[EXERCISE MATERIALS]
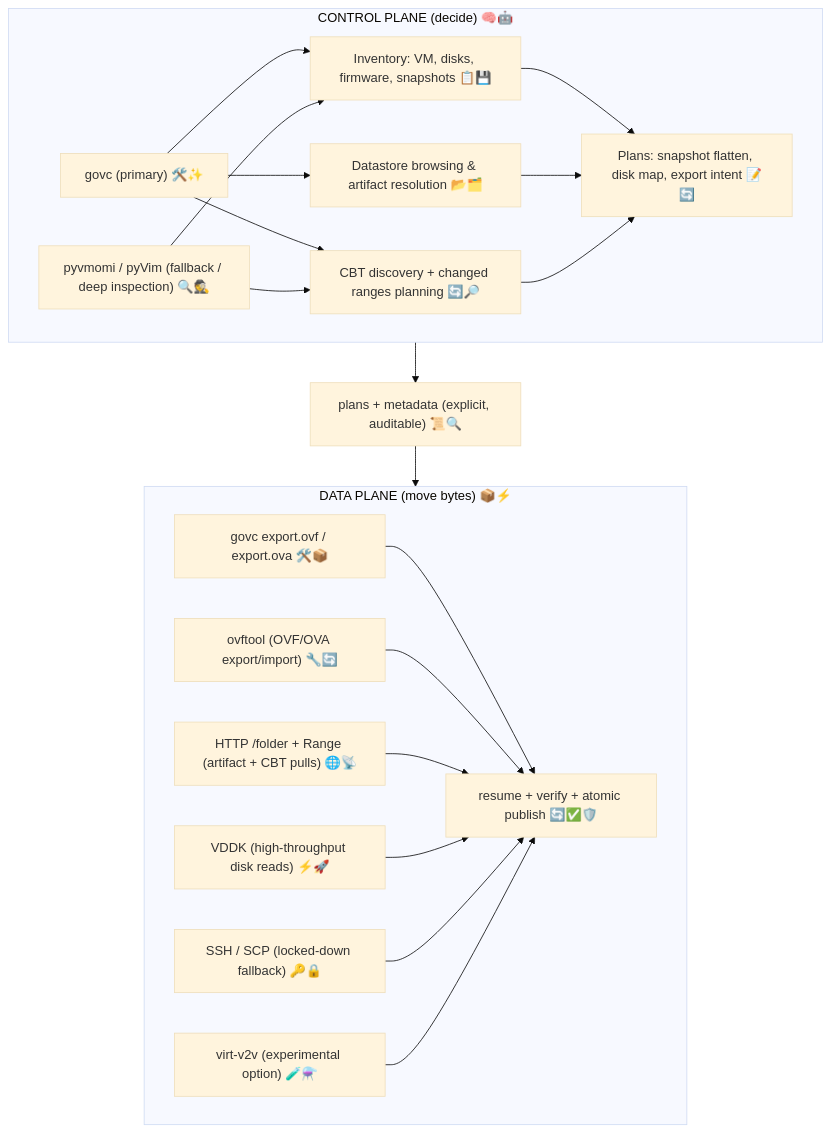
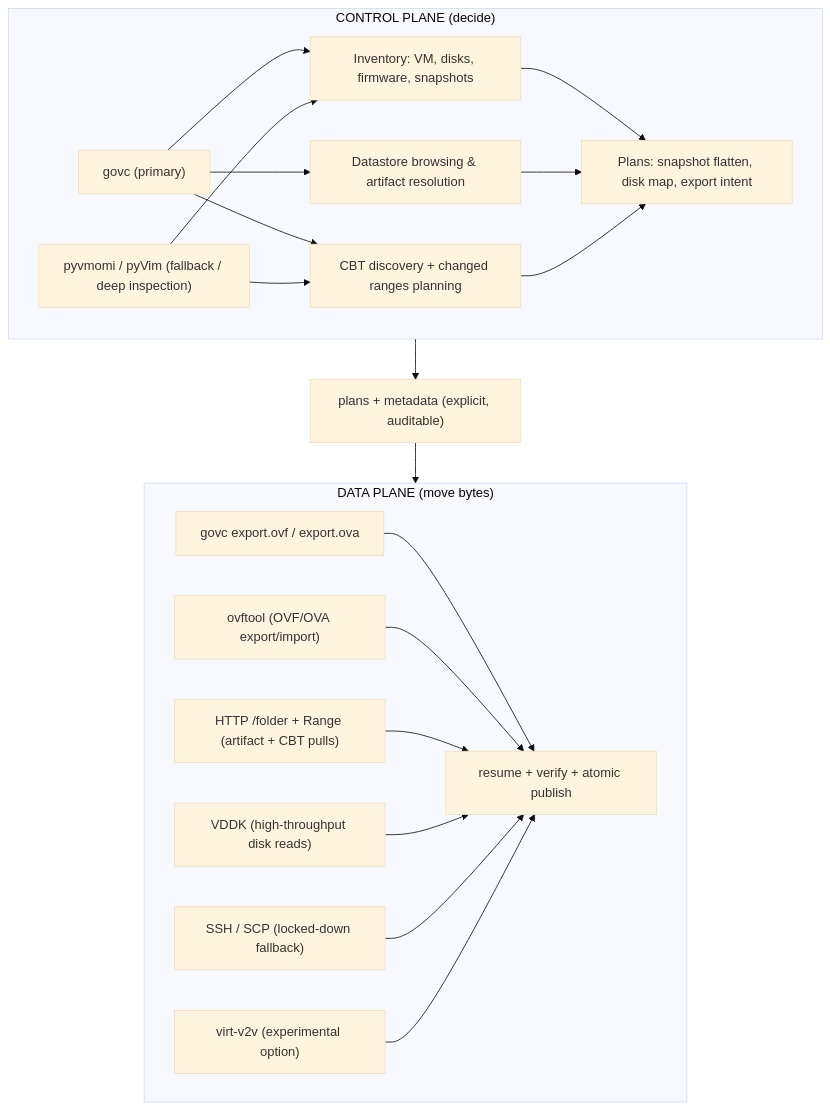
The diagram in README.md (ssahani/hyper2kvm), drawn with Mermaid (base theme) before and after one commit. The commit also changed other lines of this file, not shown here.

````diff
--- a/README.md
+++ b/README.md
@@ -128,36 +124,36 @@
 ```mermaid
 flowchart TB
-  subgraph CP["CONTROL PLANE (decide) 🧠🤖"]
-    GOVC["govc (primary) 🛠️✨"]
-    PYVM["pyvmomi / pyVim (fallback / deep inspection) 🔍🕵️"]
-    INV["Inventory: VM, disks, firmware, snapshots 📋💾"]
-    PLAN["Plans: snapshot flatten, disk map, export intent 📝🔄"]
-    DS["Datastore browsing & artifact resolution 📂🗂️"]
-    CBT["CBT discovery + changed ranges planning 🔄🔎"]
+  subgraph CP["CONTROL PLANE (decide)"]
+    GOVC["govc (primary)"]
+    PYVM["pyvmomi / pyVim (fallback / deep inspection)"]
+    INV["Inventory: VM, disks, firmware, snapshots"]
+    PLAN["Plans: snapshot flatten, disk map, export intent"]
+    DS["Datastore browsing & artifact resolution"]
+    CBT["CBT discovery + changed ranges planning"]
     GOVC --> INV
     GOVC --> DS
     GOVC --> CBT
     PYVM --> INV
     PYVM --> CBT
     INV --> PLAN
     DS --> PLAN
     CBT --> PLAN
   end
-  META["plans + metadata (explicit, auditable) 📜🔍"]
-  subgraph DP["DATA PLANE (move bytes) 📦⚡"]
-    GOVCEXP["govc export.ovf / export.ova 🛠️📦"]
-    OVFTOOL["ovftool (OVF/OVA export/import) 🔧🔄"]
-    HTTP["HTTP /folder + Range (artifact + CBT pulls) 🌐📡"]
-    VDDK["VDDK (high-throughput disk reads) ⚡🚀"]
-    SSH["SSH / SCP (locked-down fallback) 🔑🔒"]
-    V2V["virt-v2v (experimental option) 🧪⚗️"]
-    RESUME["resume + verify + atomic publish 🔄✅🛡️"]
+  META["plans + metadata (explicit, auditable)"]
+  subgraph DP["DATA PLANE (move bytes)"]
+    GOVCEXP["govc export.ovf / export.ova"]
+    OVFTOOL["ovftool (OVF/OVA export/import)"]
+    HTTP["HTTP /folder + Range (artifact + CBT pulls)"]
+    VDDK["VDDK (high-throughput disk reads)"]
+    SSH["SSH / SCP (locked-down fallback)"]
+    V2V["virt-v2v (experimental option)"]
+    RESUME["resume + verify + atomic publish"]
   end
   CP --> META --> DP
   GOVCEXP --> RESUME
   OVFTOOL --> RESUME
   HTTP --> RESUME
   VDDK --> RESUME
   SSH --> RESUME
   V2V --> RESUME
 ```
````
[/EXERCISE MATERIALS]
### WHAT YOU SHOULD DO
Output each record verbatim, but skip anything that is a picture.

### RESPONSE TO THIS EXERCISE
The diagram in README.md (ssahani/hyper2kvm), drawn with Mermaid (base theme) before and after one commit. The commit also changed other lines of this file, not shown here.

````diff
--- a/README.md
+++ b/README.md
@@ -128,36 +124,36 @@
 ```mermaid
 flowchart TB
-  subgraph CP["CONTROL PLANE (decide) 🧠🤖"]
-    GOVC["govc (primary) 🛠️✨"]
-    PYVM["pyvmomi / pyVim (fallback / deep inspection) 🔍🕵️"]
-    INV["Inventory: VM, disks, firmware, snapshots 📋💾"]
-    PLAN["Plans: snapshot flatten, disk map, export intent 📝🔄"]
-    DS["Datastore browsing & artifact resolution 📂🗂️"]
-    CBT["CBT discovery + changed ranges planning 🔄🔎"]
+  subgraph CP["CONTROL PLANE (decide)"]
+    GOVC["govc (primary)"]
+    PYVM["pyvmomi / pyVim (fallback / deep inspection)"]
+    INV["Inventory: VM, disks, firmware, snapshots"]
+    PLAN["Plans: snapshot flatten, disk map, export intent"]
+    DS["Datastore browsing & artifact resolution"]
+    CBT["CBT discovery + changed ranges planning"]
     GOVC --> INV
     GOVC --> DS
     GOVC --> CBT
     PYVM --> INV
     PYVM --> CBT
     INV --> PLAN
     DS --> PLAN
     CBT --> PLAN
   end
-  META["plans + metadata (explicit, auditable) 📜🔍"]
-  subgraph DP["DATA PLANE (move bytes) 📦⚡"]
-    GOVCEXP["govc export.ovf / export.ova 🛠️📦"]
-    OVFTOOL["ovftool (OVF/OVA export/import) 🔧🔄"]
-    HTTP["HTTP /folder + Range (artifact + CBT pulls) 🌐📡"]
-    VDDK["VDDK (high-throughput disk reads) ⚡🚀"]
-    SSH["SSH / SCP (locked-down fallback) 🔑🔒"]
-    V2V["virt-v2v (experimental option) 🧪⚗️"]
-    RESUME["resume + verify + atomic publish 🔄✅🛡️"]
+  META["plans + metadata (explicit, auditable)"]
+  subgraph DP["DATA PLANE (move bytes)"]
+    GOVCEXP["govc export.ovf / export.ova"]
+    OVFTOOL["ovftool (OVF/OVA export/import)"]
+    HTTP["HTTP /folder + Range (artifact + CBT pulls)"]
+    VDDK["VDDK (high-throughput disk reads)"]
+    SSH["SSH / SCP (locked-down fallback)"]
+    V2V["virt-v2v (experimental option)"]
+    RESUME["resume + verify + atomic publish"]
   end
   CP --> META --> DP
   GOVCEXP --> RESUME
   OVFTOOL --> RESUME
   HTTP --> RESUME
   VDDK --> RESUME
   SSH --> RESUME
   V2V --> RESUME
 ```
````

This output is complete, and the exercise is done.